Sunday, June 05, 2005

Time Flying

Last June, one year ago, I was still working at a temp job. Two, actually. One at a coffeeshop, the one I'd sworn up and down, on Hell and Earth, and more, to never return to. But when I was desperate, how quickly the pride, she does dissipate. The other was for an office, answering phones and filing. It was boring but decent money.

I gave myself the last week off, to plan, to pack, to worry, to say goodbye, all kinds of random things. I was worried about what I was getting into. I was excited about being in New Year. I was anxious about this new teaching thing.

But then I got just plain freaked out.

What the hell was I doing? Why was I moving three thousand miles away? I didn't know anyone! I didn't know anything! Certainly nothing about teaching! What if it was too hard? What if I hated it? What if I wanted to quit? What if I never found "my place" in the city? What if the whole thing was a stupid, idealistic move brought on by my seemingly-neverending quarterlife crisis? Surely taking this chance was better than staying at home, working two stupid jobs and being busy and a little bored? Which, truthfully, I considered for about two minutes. Because if I didn't do this "teaching" gig, what the hell else would I do? Will I never be a happy, well-adjusted, well-paid adult?

Guess what.

Twelve months later, I still have ALL those questions bouncing around in my head. Go figure.

--I really don't know why I moved three thousand miles away. I kept saying I wanted an adventure, something new. Well, fuck a duck, this has sure as hell been something new. Quite the damn adventure, definitely.

--I have definitely wanted to quit. It is to my own credit that only a few times has it really been a credible idea.

--I still know almost nothing about teaching, but amazingly, when I consider it objectively, I have improved muchly. I have helped a handful of students turn themselves around academically and a bit socially. (A few more have either escaped my encouraged, or actually regresssed, but I won't think about that.) I have made it almost entirely through one year of teaching. I have never (oh god, it's not over yet! Cross my fingers!) cried in front of my students. My classroom management, while still pretty minimal, is at least existent. I am thrilled about that!

--When people, including my own students, ask me if I like teaching, I roll my eyes and say dryly, ask me in a year. I don't think I hate the whole endeavor. God (and this blog) knows that I have hated a good number of individual days. The entire career/path/whatever, I really haven't decided if it's for me. I think that's because of the situation. I'm at a tough school, with very limited resources, albeit a nicely supportive administration behind me. I haven't found my inner "best teacher" yet, and I rather doubt that I will at this school. That is why all of my fantasies involve schools with nice, behaving students, computers in the classrooms, multiple copy machines, more teacher's choice funding, etc.

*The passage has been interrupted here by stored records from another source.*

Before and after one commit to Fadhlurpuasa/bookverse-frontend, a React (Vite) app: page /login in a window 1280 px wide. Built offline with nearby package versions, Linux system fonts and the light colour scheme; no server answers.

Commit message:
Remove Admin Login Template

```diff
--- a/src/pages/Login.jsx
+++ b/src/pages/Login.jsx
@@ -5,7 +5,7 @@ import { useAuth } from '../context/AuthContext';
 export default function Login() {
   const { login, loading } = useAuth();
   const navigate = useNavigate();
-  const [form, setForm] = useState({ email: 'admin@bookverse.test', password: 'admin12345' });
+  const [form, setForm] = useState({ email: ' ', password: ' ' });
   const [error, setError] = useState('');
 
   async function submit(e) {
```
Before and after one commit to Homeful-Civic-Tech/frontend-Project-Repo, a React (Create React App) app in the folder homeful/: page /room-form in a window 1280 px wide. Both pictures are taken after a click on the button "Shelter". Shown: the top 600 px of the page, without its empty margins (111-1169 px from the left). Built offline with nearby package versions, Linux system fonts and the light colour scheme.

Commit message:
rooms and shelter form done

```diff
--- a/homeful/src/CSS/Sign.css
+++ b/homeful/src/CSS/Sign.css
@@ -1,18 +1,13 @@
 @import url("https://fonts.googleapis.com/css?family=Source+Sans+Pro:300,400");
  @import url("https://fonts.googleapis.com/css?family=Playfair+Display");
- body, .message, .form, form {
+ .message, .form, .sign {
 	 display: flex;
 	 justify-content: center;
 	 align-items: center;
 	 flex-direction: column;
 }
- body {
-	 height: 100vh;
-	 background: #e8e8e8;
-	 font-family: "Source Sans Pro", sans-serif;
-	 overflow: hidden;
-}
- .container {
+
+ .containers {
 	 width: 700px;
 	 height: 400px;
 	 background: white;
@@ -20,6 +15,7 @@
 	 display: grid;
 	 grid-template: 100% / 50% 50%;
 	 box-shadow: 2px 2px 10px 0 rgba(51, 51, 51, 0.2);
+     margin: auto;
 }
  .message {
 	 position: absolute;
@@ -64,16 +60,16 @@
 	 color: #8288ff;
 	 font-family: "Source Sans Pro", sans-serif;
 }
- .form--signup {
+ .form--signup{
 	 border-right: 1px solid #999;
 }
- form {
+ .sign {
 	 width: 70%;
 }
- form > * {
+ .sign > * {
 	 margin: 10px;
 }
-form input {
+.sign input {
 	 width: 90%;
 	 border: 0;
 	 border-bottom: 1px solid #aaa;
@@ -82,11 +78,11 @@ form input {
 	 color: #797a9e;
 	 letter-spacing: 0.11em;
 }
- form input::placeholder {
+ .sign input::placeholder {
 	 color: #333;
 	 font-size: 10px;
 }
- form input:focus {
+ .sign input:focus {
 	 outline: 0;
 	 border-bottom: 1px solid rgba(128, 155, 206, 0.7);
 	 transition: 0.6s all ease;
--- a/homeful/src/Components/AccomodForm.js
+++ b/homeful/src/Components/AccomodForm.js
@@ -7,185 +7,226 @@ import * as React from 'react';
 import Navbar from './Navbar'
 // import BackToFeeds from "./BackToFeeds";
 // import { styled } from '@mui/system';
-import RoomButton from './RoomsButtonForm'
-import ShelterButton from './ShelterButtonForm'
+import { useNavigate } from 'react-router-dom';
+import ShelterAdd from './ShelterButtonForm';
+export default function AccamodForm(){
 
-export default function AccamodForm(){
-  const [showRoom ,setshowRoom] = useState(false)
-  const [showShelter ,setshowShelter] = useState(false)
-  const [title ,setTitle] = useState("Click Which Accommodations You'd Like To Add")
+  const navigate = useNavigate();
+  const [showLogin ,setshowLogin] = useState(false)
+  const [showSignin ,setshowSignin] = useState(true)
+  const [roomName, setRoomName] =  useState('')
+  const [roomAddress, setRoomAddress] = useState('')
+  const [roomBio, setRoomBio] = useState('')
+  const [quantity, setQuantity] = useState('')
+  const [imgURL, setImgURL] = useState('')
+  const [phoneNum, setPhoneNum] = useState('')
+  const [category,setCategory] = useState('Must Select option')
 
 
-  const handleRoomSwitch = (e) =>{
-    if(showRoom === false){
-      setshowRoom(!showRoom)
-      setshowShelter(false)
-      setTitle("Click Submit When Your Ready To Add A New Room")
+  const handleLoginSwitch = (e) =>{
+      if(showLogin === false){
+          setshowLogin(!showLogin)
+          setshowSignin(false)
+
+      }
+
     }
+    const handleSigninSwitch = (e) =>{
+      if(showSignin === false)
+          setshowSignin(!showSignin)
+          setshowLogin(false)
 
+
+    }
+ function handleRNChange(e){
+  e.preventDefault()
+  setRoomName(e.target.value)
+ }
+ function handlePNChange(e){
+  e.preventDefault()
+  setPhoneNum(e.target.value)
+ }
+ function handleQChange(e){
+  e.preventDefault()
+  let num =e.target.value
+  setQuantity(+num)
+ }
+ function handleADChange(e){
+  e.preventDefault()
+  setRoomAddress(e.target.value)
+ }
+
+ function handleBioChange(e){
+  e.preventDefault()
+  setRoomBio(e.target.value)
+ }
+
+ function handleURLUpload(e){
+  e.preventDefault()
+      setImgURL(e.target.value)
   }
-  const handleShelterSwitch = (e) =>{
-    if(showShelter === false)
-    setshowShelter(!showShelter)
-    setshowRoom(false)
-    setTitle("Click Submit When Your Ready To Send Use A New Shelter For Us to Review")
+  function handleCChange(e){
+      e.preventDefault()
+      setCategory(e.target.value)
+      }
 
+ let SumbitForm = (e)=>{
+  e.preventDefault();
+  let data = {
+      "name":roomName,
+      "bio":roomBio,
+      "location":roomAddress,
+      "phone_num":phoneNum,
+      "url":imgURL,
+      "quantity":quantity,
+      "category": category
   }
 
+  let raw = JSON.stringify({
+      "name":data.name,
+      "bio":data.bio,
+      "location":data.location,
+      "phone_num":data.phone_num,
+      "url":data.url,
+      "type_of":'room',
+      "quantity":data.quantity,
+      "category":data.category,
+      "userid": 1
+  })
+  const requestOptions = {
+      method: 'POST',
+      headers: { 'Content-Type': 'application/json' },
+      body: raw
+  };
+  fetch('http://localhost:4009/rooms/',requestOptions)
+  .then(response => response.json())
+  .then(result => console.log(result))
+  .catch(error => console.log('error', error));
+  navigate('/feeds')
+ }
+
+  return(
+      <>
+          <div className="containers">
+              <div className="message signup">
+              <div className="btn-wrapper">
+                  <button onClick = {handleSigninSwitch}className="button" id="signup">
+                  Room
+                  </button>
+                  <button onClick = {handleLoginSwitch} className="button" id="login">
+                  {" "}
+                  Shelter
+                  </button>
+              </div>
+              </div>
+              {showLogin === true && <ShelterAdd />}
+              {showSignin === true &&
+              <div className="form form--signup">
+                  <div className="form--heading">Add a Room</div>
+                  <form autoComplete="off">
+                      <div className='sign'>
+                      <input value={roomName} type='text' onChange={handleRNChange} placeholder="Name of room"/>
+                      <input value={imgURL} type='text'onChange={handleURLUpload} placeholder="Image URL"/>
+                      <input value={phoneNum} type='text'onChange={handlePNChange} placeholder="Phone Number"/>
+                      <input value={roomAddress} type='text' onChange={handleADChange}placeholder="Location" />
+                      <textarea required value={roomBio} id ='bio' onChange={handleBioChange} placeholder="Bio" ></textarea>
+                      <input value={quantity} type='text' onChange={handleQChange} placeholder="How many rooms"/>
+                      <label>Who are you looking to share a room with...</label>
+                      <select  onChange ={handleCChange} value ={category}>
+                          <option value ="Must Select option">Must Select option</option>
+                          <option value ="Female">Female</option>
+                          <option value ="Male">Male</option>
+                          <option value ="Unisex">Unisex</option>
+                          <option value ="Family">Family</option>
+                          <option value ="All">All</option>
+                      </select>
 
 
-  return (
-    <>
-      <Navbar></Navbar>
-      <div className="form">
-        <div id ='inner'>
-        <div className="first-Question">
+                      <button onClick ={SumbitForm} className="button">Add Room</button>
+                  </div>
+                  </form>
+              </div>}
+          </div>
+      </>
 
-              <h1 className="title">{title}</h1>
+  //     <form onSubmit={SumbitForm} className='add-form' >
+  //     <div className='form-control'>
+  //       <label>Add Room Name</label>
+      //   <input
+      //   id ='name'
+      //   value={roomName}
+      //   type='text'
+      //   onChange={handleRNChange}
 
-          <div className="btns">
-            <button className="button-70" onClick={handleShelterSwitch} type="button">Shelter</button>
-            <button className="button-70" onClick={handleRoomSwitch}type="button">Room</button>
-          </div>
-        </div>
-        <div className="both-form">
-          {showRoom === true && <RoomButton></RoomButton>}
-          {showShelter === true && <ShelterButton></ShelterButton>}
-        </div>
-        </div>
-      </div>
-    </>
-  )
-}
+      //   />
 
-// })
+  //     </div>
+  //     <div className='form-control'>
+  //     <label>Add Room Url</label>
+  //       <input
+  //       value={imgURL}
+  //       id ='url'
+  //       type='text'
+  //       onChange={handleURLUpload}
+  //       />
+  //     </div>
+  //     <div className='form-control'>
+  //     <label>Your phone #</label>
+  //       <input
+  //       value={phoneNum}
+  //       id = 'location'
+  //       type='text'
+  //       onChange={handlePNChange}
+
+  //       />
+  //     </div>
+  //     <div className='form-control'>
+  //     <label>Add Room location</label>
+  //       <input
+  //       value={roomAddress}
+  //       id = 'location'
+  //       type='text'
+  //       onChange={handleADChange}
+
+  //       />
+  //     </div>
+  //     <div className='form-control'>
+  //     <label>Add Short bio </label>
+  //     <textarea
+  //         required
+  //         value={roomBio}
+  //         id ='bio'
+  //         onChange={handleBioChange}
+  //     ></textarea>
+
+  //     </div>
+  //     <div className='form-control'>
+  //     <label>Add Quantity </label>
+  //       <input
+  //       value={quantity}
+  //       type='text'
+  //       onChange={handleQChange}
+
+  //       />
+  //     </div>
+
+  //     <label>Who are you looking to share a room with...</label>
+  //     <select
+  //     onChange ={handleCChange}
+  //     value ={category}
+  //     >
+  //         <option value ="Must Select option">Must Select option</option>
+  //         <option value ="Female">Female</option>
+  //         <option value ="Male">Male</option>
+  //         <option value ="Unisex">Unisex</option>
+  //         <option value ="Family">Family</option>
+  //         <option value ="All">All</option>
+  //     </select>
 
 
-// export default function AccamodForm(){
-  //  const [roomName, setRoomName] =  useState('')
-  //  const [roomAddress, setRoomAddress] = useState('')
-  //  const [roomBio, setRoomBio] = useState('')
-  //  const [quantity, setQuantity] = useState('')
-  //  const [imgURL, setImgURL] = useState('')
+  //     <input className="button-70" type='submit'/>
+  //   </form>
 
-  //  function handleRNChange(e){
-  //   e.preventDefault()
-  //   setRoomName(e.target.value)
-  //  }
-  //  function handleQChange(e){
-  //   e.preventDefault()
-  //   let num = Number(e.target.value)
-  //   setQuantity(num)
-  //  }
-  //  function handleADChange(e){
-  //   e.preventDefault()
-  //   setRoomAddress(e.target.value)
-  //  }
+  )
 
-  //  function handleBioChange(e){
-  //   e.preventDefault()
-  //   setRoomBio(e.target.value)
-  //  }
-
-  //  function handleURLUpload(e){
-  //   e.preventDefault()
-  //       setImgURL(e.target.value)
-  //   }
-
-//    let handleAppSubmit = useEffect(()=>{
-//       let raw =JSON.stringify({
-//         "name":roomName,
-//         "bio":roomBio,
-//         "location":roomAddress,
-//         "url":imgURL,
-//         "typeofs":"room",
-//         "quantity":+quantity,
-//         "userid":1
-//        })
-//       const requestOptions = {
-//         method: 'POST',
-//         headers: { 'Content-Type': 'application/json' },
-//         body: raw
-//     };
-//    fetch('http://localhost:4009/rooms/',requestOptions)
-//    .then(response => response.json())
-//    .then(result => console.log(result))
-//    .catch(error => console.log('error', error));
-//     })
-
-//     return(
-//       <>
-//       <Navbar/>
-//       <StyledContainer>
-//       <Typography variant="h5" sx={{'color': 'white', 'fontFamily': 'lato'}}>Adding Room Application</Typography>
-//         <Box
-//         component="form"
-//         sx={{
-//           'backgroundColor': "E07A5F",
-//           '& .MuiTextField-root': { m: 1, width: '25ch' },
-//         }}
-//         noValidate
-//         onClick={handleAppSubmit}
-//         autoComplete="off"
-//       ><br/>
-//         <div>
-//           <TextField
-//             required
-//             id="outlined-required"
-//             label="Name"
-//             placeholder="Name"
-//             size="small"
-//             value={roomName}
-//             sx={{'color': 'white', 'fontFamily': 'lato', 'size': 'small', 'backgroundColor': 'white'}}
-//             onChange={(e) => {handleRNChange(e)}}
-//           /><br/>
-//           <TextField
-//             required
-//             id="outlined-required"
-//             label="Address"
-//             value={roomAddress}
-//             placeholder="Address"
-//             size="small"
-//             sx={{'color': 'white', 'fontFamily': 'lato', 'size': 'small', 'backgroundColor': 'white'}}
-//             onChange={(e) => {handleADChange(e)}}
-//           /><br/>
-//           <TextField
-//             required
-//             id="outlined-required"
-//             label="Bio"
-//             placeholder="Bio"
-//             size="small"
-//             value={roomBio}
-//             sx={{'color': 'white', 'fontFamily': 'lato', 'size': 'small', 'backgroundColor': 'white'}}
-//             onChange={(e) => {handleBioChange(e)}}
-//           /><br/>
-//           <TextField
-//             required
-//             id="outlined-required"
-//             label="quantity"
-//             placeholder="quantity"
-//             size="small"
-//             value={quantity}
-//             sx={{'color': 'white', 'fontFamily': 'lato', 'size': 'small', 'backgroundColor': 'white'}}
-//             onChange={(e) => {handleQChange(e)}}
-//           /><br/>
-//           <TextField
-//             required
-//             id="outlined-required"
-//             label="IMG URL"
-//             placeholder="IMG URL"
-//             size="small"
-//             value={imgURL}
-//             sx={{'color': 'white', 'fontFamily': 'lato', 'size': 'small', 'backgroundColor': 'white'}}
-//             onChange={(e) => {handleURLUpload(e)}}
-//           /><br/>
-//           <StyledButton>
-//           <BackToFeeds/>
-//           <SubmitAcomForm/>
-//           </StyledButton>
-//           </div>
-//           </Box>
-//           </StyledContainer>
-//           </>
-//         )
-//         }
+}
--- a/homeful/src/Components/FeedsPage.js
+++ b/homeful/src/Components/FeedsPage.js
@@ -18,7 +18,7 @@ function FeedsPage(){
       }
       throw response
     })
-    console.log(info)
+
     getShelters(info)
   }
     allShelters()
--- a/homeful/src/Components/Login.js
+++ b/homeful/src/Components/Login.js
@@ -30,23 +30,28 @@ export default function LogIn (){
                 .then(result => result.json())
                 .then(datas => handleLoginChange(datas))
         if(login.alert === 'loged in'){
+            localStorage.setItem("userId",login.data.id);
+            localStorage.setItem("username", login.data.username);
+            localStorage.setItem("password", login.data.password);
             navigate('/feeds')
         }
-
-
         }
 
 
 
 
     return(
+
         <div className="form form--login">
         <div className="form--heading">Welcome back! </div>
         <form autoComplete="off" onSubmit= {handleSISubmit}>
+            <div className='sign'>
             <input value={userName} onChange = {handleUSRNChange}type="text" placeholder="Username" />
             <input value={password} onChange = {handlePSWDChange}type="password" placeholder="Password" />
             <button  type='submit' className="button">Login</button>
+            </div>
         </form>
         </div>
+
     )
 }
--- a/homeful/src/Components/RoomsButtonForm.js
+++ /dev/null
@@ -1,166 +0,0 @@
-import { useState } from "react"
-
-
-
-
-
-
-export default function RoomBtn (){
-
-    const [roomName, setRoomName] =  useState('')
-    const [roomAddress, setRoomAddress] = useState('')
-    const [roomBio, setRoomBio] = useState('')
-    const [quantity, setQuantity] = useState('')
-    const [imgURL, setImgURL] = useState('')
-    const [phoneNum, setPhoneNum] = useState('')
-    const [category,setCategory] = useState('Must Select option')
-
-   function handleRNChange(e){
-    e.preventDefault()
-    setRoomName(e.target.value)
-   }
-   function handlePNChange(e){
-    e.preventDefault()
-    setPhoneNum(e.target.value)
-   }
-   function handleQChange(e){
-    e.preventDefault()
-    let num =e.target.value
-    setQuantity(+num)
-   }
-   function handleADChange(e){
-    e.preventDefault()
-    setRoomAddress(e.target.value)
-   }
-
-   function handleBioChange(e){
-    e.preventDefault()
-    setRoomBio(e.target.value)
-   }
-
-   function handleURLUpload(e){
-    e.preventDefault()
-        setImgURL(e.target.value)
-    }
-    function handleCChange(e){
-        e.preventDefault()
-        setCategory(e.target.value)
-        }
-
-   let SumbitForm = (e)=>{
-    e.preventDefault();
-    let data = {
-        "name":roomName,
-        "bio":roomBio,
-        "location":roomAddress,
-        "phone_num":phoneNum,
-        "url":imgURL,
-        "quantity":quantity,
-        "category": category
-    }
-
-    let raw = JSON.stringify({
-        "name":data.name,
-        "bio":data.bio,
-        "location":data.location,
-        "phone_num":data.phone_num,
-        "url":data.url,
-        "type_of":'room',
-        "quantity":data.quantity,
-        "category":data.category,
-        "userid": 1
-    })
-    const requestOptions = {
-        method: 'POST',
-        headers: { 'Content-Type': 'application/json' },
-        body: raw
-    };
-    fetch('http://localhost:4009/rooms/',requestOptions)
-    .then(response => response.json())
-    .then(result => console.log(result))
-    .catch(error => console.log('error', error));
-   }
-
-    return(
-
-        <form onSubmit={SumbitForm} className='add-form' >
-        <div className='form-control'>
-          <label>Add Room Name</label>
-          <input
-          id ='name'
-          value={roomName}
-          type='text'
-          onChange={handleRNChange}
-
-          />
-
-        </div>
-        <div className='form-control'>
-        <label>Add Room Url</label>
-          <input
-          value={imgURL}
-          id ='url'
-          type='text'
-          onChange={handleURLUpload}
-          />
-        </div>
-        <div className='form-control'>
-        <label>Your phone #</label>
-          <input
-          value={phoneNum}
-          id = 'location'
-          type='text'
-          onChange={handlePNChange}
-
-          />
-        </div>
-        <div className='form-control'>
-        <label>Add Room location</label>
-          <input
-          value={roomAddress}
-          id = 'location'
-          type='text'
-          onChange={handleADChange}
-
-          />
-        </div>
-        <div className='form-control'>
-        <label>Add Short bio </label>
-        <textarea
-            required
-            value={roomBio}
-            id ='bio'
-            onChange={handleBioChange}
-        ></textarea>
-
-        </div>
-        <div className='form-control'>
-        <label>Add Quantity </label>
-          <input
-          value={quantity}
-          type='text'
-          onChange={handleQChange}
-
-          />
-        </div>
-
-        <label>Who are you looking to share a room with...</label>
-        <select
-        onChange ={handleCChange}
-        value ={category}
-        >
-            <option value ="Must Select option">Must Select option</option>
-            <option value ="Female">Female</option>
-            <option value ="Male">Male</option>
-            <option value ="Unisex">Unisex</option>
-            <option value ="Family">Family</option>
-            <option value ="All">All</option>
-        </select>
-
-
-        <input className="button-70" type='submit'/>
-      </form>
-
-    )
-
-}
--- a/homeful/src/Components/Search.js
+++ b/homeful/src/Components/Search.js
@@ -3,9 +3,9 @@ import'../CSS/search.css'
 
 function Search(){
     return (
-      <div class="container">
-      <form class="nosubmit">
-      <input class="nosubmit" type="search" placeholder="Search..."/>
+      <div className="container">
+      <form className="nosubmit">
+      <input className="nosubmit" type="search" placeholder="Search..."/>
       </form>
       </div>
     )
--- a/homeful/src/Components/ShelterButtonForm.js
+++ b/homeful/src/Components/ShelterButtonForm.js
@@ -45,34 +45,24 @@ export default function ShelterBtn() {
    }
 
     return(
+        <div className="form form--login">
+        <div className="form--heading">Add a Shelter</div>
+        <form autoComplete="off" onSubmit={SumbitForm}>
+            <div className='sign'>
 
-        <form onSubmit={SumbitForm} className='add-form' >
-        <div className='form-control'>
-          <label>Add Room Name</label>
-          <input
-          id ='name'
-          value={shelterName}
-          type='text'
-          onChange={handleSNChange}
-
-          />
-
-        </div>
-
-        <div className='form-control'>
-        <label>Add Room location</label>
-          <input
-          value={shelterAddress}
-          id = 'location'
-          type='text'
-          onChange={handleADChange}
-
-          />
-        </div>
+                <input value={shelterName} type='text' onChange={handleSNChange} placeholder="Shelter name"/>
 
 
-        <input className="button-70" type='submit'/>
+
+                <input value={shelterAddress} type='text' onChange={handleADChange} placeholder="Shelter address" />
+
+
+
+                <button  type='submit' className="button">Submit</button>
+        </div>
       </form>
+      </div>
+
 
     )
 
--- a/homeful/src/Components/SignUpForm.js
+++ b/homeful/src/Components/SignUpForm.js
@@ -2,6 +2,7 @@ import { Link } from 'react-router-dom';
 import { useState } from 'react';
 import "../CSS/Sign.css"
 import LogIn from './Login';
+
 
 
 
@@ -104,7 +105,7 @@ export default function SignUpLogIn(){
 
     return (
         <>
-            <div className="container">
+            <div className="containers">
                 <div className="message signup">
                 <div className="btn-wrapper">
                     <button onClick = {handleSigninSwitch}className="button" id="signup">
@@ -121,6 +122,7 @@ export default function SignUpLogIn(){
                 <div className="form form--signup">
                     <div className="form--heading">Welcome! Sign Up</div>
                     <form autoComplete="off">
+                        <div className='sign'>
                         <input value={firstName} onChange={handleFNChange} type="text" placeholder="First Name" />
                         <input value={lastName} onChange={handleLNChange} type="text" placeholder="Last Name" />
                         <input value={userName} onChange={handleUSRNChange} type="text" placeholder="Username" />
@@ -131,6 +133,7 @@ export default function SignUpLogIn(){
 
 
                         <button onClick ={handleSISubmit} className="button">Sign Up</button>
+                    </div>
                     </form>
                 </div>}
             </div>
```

--I still have not found "my place" in the city. However, I am also thrilled that I have made at least two friends at my school. I was beginning to wonder if I would be lonely and alone forever. While I am still alone almost all the time, I do see those women every day and we hang out occasionally outside of school. There are three or four more women who I've seen "on the outside" at least once at social functions, which is pretty cool.

--Was this an idealistic, youth-inspired path? You bet your ass it was. Education appeals to me. It's important to me and my life, and should be to all people, young and old. I love learning new things and I also love imparting knowledge. (Perhaps that's why my social life has always struggled; I'm a helpless know-it-all. At least in this capacity it's useful and even encouraged!) I never wanted to be a teacher because I loved children or really related to them very well. For that reason, I'm glad that I ended up in middle school. I don't have to talk baby talk or significantly dumb down my vocabulary. (Although, I have REALLY had to dumb down my vocabulary this year. I get such a thrill when I can talk to an adult with a complex lexicon.)

--Will I be a lifelong teacher? Almost certainly not. Will I teach for more than two years? Not sure yet. Somewhere between two and thirty years. Will I ever be a super, fantastic teacher that singlehandedly increases the scores of ninety percent of her students? I certainly hope so. I think that will take time, obviously, and resources of various types. Can I stick it out? Who the hell knows.


Greg said...

Jules, I recently found your blog and I'm enjoying it. I have taught for four years and let me tell you, it never gets easier (I don't mean to bring you down, but it's true). As you noticed, though, there are certain things that make it worthwhile. I hope you stick with it for a bit, because it is nice to see the changes in students. Anyway, hello.

Anna said...

Hey! I've been reading your blog anonymously for awhile. I'm also a NYC transplant Fellow, just finishing up my second year. I teach 1st grade so it's a little different but most of the school frustrations are still the same. But I guess what resonates for me today is still not having found "my place" in the city. Would love to get coffee or somethign sometime if you're interested.

Jules the Crazy said...

NOOO!! Don't tell me that, Greg! It's GOT to get a little better!
Awesome links on your blog, very nice. :)

Anna, I'm so glad that I'm not the only one! Shoot me an email, maybe we can meet up one of these sunny, muggy days.